*** Opening The data ***

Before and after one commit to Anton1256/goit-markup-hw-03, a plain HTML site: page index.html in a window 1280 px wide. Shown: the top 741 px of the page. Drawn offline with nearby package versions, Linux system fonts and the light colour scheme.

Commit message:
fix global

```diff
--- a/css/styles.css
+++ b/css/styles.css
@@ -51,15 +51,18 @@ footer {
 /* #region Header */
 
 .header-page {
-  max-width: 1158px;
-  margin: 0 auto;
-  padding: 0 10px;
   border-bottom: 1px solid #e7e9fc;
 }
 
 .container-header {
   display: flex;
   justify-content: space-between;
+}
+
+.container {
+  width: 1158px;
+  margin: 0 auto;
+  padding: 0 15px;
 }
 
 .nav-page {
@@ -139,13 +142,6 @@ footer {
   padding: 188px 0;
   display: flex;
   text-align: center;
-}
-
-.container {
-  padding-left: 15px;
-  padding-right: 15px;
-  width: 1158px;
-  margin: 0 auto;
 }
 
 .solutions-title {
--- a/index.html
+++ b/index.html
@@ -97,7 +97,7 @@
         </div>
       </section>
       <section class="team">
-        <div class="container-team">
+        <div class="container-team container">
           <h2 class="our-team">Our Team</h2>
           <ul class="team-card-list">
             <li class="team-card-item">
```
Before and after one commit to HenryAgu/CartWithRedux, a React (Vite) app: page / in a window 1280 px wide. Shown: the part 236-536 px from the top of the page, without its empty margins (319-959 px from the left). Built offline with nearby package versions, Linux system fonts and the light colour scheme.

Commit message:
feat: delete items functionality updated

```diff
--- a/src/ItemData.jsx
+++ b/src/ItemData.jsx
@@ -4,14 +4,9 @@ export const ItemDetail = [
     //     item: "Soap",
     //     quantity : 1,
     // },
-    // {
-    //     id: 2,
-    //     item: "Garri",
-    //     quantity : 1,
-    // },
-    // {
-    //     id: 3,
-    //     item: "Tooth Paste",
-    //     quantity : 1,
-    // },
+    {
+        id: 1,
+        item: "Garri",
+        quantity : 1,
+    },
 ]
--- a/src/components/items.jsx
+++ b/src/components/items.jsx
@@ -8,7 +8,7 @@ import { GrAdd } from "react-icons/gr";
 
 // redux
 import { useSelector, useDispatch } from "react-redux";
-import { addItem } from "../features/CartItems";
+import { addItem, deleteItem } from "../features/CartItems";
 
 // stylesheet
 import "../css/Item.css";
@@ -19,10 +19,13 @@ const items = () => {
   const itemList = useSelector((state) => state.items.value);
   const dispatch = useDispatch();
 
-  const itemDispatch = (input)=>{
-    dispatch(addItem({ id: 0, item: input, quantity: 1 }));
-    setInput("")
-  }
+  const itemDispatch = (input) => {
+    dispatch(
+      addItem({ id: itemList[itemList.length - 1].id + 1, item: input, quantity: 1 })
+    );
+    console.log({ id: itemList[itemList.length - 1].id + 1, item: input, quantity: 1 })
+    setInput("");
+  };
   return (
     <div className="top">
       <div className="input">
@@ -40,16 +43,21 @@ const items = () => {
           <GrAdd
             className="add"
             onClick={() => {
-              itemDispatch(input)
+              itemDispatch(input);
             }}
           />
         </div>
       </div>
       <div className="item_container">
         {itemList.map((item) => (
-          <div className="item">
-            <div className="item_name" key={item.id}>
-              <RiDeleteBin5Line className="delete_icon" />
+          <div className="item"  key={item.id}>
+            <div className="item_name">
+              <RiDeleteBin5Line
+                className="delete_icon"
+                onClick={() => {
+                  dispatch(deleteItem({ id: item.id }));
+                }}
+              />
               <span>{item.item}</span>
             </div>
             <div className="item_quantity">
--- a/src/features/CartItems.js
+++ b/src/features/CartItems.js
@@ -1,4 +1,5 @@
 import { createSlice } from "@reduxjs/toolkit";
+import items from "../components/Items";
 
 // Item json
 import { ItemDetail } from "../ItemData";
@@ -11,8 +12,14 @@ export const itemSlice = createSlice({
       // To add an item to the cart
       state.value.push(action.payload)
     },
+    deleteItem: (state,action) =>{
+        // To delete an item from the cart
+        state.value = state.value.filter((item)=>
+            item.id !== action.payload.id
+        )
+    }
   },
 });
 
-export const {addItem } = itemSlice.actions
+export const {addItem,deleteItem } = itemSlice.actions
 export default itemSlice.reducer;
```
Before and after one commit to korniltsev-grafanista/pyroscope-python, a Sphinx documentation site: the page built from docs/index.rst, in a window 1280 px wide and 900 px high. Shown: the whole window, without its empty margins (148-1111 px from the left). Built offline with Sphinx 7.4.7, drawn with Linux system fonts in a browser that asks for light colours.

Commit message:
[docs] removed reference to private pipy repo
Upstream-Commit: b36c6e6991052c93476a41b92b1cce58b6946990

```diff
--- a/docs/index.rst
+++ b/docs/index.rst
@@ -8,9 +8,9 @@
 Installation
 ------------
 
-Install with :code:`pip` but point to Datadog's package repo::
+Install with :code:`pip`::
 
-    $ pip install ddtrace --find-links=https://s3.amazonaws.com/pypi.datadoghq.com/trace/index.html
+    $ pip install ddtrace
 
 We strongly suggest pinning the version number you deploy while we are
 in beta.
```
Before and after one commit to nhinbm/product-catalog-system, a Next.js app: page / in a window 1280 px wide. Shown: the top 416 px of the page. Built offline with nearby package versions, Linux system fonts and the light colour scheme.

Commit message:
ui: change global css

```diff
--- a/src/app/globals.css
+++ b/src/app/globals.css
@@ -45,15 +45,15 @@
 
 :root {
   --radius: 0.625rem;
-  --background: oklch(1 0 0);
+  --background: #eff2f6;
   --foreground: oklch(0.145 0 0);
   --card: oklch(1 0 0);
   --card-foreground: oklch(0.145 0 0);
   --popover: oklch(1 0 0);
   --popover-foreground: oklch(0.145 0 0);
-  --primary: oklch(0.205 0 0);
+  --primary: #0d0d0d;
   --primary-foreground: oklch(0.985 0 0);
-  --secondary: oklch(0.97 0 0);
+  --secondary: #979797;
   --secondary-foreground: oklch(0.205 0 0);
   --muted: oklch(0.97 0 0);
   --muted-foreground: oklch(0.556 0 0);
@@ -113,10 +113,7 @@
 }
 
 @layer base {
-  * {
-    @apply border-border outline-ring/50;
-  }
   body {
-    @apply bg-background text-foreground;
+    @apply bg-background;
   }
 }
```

*** Closing The data ***

Try it: Return, from the data above, each line in which the string "value" appears.

Response to the task:
   const itemList = useSelector((state) => state.items.value);
       state.value.push(action.payload)
+        state.value = state.value.filter((item)=>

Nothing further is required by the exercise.